Right now, we’re watching the perils of fundamentalism play out across several global stages. Trump has grown angrier and more unhinged, turning his rage from immigrants to American liberals and still enjoying the broad support of white Evangelical voters, who continue to make up the core of the MAGA movement. Trump is out of office, but the Republican leader in Congress is a religious fanatic who has spent much of his career advocating against democratic principles, secularism, and broad human rights norms. In Israel, the far right has long been on the rise, and over the last decade or so nearly snuffed out hope of a meaningful peace process, allowed far-right religious lunatics to steal land with impunity, and launched an attempt at legal “reform” that threatened the remaining strands of Israeli democracy and was met with enormous national protests. In the aftermath of a monstrous terrorist attack, any nation would try to defend its people from further violence, and many would extract some revenge if they could; but it’s chilling to understand that leading the country through the devastating war in Gaza is a coalition of the ultranationalist and the ultra-religious.

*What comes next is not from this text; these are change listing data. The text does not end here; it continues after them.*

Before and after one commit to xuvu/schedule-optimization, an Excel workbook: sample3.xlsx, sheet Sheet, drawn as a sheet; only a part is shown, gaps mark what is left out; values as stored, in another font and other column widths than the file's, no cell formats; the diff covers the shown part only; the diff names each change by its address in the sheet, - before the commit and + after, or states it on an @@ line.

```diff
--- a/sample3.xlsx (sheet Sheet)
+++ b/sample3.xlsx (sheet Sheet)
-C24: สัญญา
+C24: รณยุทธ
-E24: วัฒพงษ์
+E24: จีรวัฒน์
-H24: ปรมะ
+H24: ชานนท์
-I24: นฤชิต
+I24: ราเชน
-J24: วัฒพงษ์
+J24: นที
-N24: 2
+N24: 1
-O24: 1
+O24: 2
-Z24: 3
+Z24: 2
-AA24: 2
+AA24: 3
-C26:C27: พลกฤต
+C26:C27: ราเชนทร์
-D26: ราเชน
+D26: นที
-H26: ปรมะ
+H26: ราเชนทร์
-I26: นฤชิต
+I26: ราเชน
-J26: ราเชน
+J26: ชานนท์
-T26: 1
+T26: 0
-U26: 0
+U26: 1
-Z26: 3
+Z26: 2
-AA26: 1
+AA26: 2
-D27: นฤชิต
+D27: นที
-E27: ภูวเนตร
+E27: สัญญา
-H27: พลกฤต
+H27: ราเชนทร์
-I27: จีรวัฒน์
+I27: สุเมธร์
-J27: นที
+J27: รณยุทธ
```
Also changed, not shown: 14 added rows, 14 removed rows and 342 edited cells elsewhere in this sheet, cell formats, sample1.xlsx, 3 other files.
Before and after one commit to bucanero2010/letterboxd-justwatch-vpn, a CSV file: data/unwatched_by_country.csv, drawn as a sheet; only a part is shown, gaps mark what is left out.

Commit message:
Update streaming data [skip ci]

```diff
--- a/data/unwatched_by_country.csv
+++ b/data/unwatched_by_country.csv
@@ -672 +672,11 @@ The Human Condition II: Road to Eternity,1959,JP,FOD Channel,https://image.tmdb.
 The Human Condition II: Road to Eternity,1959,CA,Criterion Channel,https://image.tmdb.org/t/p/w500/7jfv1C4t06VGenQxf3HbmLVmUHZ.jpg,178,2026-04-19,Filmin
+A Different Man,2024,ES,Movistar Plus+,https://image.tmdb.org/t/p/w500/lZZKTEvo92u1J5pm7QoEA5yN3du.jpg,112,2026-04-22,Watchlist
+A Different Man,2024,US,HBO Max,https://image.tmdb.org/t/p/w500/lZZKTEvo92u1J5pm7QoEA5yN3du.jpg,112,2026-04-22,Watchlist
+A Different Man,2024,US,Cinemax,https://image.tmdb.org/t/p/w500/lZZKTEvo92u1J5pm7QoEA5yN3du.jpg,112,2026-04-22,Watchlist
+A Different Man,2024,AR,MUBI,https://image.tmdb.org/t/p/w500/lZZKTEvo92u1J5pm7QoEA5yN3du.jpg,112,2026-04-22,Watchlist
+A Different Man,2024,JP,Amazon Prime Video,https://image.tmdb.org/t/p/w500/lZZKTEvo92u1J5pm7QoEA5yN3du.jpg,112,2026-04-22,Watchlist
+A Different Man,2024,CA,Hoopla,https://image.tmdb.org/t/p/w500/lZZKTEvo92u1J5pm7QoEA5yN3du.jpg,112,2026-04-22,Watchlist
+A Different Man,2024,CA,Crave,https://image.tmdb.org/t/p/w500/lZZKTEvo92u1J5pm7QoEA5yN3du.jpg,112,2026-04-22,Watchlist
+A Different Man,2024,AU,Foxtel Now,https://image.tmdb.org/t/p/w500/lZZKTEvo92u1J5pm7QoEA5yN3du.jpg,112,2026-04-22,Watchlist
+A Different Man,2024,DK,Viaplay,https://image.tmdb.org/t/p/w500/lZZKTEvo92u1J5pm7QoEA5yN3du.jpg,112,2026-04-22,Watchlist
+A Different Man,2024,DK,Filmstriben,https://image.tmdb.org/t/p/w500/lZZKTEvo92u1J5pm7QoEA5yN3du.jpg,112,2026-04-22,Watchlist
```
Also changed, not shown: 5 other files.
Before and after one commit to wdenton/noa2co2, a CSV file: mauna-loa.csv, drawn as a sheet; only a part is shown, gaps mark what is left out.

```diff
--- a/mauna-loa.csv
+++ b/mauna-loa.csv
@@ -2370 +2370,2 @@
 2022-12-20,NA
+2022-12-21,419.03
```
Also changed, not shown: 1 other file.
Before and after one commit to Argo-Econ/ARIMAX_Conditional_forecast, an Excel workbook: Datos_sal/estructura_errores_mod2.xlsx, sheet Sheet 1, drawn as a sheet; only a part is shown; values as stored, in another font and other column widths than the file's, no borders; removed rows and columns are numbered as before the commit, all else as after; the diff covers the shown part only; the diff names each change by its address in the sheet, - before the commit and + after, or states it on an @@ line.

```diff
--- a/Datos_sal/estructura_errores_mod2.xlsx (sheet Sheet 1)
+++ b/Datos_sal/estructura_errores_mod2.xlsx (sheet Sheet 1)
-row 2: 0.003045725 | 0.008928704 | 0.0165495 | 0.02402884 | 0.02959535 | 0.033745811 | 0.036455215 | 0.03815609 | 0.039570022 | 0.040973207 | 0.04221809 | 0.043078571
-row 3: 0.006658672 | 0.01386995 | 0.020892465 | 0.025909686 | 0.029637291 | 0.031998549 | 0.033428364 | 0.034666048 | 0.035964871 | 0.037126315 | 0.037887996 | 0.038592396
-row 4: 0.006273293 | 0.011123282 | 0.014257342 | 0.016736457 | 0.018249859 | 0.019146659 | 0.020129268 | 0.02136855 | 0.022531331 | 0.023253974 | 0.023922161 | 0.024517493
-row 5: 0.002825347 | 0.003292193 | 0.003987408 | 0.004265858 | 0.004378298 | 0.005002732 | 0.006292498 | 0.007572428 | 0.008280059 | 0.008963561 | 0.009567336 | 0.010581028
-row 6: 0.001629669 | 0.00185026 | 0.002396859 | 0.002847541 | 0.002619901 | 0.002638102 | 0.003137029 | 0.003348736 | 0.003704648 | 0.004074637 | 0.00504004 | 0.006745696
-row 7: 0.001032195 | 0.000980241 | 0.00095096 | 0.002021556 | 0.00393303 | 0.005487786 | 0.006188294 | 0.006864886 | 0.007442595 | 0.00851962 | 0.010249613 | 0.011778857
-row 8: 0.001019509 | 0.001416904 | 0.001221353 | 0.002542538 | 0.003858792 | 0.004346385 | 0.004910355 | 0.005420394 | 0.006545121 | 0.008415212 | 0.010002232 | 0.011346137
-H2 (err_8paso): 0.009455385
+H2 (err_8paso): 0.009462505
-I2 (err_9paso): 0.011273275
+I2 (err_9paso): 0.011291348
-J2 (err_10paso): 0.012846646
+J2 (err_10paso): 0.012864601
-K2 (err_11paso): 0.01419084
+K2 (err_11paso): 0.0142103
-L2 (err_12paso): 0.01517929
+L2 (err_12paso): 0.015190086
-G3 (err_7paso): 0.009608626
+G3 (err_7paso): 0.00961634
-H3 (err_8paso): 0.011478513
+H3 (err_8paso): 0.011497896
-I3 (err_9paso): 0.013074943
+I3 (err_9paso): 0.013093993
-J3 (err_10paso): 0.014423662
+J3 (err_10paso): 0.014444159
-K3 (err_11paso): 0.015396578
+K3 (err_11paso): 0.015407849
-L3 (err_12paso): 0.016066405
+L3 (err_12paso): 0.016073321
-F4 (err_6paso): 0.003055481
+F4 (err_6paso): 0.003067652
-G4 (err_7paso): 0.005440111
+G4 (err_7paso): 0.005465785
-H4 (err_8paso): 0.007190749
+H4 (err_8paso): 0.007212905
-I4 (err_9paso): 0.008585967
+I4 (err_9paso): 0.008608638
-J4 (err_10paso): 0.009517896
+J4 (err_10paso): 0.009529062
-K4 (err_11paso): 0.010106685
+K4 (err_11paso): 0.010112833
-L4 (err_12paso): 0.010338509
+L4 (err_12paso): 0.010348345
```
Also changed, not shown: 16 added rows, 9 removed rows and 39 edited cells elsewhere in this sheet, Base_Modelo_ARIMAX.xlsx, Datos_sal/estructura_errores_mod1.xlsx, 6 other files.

At the same time, some progressives in the United States and around the world are giving cover to or even celebrating Hamas, a Muslim fundamentalist group that targets Israeli civilians, intentionally endangers Palestinian civilians, and seeks to impose its own ultranationalist and ultra-religious project on what is now Israel and Palestine. A missive from Osama bin Laden explaining the justification for 9/11 made the rounds on lefty TikTok and Twitter, and was among the Guardian’s most-read articles last week (tl;dr from bin Laden: America has done terrible things to Muslims and innumerable others around the world, also its culture of sexual freedom and gay rights is evil and should be replaced by a global Islamic regime). While Trumpists and the Republican Party undermine American democratic institutions and democracy itself, a number of leftists are also flirting with illiberalism, suggesting ideas like free speech and democracy are simply tools to for the powerful to maintain their privilege.
A plea to my fellow progressives: Never throw your hat in with the fundamentalists. Often, the enemy of your enemy is really not your friend.
Politics-watchers often talk about Trump as the candidate of the white working class, and of a growing educational divide in politics. And that’s true: Trump enjoys huge support from white working class voters (men especially), and a college degree does correlate with voters being more Democratic. This is especially true of white voters, who remain by far the largest racial demographic in the US: College-educated white women lean left; college-educated white men are pretty divided; non-college white women are solid Republican voters; and non-college white men are even more solid Republican voters. But the religious right — which, as an organized force, is a white religious right — remains an animating factor in conservative politics, a point well made by Mike Podhorzer on Ezra Klein’s podcast last week. Despite Trump being about as un-Christian as a person can get — a liar, a cheat, a philanderer — he won more than three-quarters of white Evangelical voters in 2020, and closer to 80% in 2016. This has sometimes been treated by the press as some sort of mystery, but it’s really not: With fundamentalist religious beliefs also comes a skepticism of democracy and democratic norms. Trump may not seem like the most Christian messenger. But a man who turns the other cheek and loves his neighbor isn’t going to create the conditions for fundamentalist Christian rule in America.
All over the world, rising anti-democrats have been fueled by religious conservatives. This is the case in Russia, Hungary, Poland, and the US; it has been true for the rise of most (although certainly not all) of the fascist and hyper-authoritarian regimes of the last century. And it’s easy enough to understand why religiosity and authoritarianism go hand in hand: Conservative religiosity demands the same sublimation to authority as authoritarianism, while also emphasizing the same sense of superiority and righteousness that justifies minority and authoritarian rule.